Dundee City Council has been urged to step in after an influential cultural position was allowed to lapse.
The local authority partnered with Dundee University to co-found the city’s first makar, or official poet, in 2013 to coincide with a bid for European Capital of Culture status.
But the post is now vacant after WN Herbert’s engagement ended in October last year. The city’s annual literary festival was also subsumed into a wider programme of university events around the time.
WN Herbert played a key role in promoting the opening of V&A Dundee in September and his position had been seen to provide an opportunity to bring more attention to the literary heritage of the city.
The funding for the makar role was provided entirely by the Dundee University but local MSP Bill Bowman has called on the council to continue the post, even if it means recruiting on a voluntary basis.
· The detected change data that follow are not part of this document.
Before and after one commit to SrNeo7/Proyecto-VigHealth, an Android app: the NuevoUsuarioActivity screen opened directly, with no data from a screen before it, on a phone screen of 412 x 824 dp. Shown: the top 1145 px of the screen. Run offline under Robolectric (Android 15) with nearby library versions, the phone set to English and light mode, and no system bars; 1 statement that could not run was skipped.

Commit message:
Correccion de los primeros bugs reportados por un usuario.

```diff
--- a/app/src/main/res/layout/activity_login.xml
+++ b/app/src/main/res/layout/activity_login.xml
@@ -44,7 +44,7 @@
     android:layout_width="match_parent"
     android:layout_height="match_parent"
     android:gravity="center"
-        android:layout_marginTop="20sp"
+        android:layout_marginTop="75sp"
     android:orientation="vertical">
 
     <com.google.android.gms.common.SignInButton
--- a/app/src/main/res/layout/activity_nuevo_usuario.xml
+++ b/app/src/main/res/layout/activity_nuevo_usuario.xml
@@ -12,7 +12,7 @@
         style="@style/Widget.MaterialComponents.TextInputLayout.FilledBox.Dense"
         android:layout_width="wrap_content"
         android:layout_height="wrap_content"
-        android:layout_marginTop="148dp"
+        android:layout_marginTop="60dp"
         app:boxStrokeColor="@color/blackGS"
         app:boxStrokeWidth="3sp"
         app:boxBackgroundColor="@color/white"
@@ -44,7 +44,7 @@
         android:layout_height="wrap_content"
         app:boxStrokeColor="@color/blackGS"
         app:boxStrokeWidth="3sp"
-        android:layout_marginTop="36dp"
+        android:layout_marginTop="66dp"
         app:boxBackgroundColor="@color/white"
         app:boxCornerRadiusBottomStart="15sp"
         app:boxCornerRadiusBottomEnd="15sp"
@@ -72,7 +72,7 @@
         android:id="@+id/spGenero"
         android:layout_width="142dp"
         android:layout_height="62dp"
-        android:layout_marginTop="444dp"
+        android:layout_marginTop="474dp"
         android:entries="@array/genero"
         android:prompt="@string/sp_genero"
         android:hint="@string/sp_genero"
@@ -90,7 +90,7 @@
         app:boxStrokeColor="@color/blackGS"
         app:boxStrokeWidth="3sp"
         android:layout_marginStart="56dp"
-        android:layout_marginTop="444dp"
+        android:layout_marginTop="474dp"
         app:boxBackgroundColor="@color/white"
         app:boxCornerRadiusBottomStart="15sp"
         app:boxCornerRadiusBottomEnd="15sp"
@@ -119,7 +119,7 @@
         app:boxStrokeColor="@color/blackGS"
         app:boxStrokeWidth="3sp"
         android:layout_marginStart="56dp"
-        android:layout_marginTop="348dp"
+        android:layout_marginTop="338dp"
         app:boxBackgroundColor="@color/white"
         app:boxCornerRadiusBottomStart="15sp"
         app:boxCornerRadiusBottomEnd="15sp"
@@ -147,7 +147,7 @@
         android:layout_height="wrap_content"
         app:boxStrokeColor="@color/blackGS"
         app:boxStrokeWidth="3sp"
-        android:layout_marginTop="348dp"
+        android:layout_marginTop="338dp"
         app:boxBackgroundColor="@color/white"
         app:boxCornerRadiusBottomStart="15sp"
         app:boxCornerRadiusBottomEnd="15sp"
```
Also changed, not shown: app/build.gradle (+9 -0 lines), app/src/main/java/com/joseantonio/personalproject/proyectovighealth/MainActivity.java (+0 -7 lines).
Mr Bowman quizzed culture secretary Fiona Hyslop last week on what discussions the Scottish Government has had with the local authority and other stakeholders about reviving the roll but was told no talks had taken place.
Mr Bowman said: “Although the V&A has started the ball rolling, there is much more to the area. If the council and university can’t support such a role, I’d like the Scottish Government to advise how to proceed.
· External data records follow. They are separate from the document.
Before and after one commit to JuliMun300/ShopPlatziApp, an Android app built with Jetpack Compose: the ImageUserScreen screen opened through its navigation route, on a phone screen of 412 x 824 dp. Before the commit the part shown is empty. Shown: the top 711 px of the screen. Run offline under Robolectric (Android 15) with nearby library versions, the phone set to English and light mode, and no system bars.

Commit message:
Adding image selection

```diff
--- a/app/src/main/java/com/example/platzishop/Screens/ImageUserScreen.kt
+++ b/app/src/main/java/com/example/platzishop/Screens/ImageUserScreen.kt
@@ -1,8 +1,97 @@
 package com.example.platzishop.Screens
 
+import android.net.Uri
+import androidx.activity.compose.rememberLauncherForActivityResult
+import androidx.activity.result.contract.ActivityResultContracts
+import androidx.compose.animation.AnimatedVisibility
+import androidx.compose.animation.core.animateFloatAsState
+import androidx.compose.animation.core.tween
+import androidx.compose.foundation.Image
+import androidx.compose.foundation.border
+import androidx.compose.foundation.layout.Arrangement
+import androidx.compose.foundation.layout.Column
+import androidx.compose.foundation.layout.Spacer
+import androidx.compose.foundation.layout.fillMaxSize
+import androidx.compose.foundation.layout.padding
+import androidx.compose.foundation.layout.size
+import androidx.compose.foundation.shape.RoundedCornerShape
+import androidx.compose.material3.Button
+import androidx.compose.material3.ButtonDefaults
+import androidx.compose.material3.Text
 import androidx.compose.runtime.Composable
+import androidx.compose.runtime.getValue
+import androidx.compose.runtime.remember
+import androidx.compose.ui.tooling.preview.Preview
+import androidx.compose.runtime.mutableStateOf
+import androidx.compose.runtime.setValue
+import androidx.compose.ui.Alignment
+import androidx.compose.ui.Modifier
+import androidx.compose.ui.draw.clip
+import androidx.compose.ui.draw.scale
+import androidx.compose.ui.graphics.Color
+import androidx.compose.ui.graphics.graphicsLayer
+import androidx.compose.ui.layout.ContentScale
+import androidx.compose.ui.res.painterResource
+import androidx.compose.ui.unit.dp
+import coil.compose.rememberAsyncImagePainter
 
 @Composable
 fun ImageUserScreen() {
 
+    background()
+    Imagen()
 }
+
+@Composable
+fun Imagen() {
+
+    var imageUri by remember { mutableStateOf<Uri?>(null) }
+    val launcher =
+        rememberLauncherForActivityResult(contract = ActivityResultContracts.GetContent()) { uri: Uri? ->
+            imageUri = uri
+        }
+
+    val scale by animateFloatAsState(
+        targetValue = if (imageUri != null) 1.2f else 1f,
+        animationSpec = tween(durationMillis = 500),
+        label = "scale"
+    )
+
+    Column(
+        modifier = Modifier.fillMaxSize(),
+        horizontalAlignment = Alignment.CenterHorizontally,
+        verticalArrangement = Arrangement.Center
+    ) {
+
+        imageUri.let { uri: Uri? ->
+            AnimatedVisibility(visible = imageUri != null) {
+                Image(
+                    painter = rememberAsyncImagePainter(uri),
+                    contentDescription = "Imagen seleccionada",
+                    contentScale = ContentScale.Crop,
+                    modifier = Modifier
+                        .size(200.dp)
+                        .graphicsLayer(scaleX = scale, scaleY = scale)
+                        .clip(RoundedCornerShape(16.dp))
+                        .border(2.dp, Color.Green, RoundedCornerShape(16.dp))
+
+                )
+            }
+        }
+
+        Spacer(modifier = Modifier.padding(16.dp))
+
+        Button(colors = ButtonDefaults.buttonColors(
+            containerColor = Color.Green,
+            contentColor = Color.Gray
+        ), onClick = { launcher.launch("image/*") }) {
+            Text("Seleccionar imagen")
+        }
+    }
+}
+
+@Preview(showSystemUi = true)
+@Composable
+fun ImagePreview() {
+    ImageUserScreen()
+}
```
“They would if this was Edinburgh or Glasgow, which have had similar positions for years. Even a civic, unpaid appointment would be an alternative to nothing at all.”
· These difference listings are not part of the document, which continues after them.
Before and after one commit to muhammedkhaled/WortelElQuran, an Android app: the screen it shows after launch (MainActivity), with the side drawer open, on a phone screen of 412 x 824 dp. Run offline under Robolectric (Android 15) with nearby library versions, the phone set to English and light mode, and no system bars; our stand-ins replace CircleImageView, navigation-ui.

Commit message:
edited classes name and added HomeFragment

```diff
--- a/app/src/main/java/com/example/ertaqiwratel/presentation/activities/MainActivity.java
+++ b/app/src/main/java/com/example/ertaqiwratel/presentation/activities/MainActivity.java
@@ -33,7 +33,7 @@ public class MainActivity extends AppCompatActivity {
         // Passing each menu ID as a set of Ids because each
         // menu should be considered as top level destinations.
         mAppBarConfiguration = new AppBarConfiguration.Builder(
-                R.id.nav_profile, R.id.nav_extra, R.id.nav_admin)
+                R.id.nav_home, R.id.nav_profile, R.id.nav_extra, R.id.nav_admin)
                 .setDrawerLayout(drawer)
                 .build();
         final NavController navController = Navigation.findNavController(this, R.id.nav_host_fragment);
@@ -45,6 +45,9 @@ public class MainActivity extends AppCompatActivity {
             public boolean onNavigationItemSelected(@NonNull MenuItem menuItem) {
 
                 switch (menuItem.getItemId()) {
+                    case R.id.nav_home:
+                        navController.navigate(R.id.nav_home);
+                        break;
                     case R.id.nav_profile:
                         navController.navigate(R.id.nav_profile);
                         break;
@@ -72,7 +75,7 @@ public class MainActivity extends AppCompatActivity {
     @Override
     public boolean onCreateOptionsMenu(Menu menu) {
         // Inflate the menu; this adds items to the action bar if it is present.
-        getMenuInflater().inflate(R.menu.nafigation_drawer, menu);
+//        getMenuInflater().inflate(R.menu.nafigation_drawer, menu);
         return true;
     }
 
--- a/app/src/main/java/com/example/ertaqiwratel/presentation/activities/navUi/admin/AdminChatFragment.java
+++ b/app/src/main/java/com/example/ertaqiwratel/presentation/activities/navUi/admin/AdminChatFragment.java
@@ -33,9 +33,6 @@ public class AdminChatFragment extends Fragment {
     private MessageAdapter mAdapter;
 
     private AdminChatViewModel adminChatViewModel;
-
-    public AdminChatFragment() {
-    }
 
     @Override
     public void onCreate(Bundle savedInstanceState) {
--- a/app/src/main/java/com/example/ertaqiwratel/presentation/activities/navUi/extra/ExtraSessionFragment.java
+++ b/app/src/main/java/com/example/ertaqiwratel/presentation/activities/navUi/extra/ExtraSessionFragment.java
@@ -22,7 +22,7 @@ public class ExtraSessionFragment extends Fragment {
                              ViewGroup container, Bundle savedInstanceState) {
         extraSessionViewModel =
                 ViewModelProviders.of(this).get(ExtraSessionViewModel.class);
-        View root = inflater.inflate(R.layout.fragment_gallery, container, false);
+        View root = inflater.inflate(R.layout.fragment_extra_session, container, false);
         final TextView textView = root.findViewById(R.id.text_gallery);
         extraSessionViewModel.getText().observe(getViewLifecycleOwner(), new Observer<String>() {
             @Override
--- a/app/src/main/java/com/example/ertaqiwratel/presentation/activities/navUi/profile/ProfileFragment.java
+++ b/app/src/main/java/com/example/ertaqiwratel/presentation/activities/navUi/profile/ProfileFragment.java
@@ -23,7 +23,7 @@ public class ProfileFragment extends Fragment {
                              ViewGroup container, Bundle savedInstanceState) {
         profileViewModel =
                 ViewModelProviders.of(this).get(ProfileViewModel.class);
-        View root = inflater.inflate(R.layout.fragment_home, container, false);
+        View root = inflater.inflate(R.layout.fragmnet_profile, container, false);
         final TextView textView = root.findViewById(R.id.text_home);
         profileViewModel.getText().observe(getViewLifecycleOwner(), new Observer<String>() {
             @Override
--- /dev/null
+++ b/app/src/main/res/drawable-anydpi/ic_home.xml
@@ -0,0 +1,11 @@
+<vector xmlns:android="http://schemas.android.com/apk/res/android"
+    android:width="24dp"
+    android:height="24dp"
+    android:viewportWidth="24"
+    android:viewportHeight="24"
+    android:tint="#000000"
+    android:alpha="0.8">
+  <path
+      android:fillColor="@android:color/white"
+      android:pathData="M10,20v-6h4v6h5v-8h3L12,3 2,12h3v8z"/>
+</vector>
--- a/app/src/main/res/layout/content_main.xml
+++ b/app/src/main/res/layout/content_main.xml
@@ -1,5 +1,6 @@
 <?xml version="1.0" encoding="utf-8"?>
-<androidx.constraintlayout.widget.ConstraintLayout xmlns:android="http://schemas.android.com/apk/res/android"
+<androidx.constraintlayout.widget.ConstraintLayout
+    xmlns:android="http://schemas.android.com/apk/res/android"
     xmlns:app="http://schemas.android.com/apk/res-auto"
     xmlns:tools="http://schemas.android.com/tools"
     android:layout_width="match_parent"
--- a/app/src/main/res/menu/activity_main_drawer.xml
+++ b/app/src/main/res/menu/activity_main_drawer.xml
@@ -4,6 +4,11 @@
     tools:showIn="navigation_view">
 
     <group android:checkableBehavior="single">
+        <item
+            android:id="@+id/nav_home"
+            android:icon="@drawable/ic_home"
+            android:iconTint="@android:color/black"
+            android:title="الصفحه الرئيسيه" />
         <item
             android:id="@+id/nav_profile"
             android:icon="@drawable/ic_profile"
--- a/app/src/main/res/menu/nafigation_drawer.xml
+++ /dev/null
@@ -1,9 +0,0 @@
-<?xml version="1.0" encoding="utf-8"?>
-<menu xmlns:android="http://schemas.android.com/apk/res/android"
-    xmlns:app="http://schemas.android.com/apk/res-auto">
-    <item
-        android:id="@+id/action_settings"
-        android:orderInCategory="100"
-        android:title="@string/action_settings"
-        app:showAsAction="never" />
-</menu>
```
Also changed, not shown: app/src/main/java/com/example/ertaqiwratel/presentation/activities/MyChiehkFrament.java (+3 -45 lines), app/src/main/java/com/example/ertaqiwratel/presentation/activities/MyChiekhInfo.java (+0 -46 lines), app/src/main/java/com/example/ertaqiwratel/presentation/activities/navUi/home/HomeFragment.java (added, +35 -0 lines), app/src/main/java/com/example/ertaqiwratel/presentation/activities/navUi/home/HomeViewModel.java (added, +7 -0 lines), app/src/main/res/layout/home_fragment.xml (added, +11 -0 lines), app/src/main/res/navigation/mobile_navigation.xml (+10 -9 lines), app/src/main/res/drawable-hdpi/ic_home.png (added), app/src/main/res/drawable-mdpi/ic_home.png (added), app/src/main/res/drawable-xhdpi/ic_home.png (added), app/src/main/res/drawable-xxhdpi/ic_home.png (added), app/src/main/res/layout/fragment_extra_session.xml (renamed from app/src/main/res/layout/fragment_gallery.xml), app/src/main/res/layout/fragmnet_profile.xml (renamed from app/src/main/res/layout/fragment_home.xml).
Fiona Hyslop told Mr Bowman the Scottish Government welcomes all initiatives to promote poetry across Scotland.
She said: “This includes the appointment of civic makars by the relevant local organisations across Scotland.
“Civic makars complement the work of the national Makar, Jackie Kay, who is appointed by the Scottish Government, and who promotes poetry for everyone in Scotland.
“The appointment of a Dundee makar in 2013 was entirely the decision of organisations in the city and the Scottish Government has not held discussions with those organisations on the future of this role.”
Dundee City Council did not respond to an approach for comment.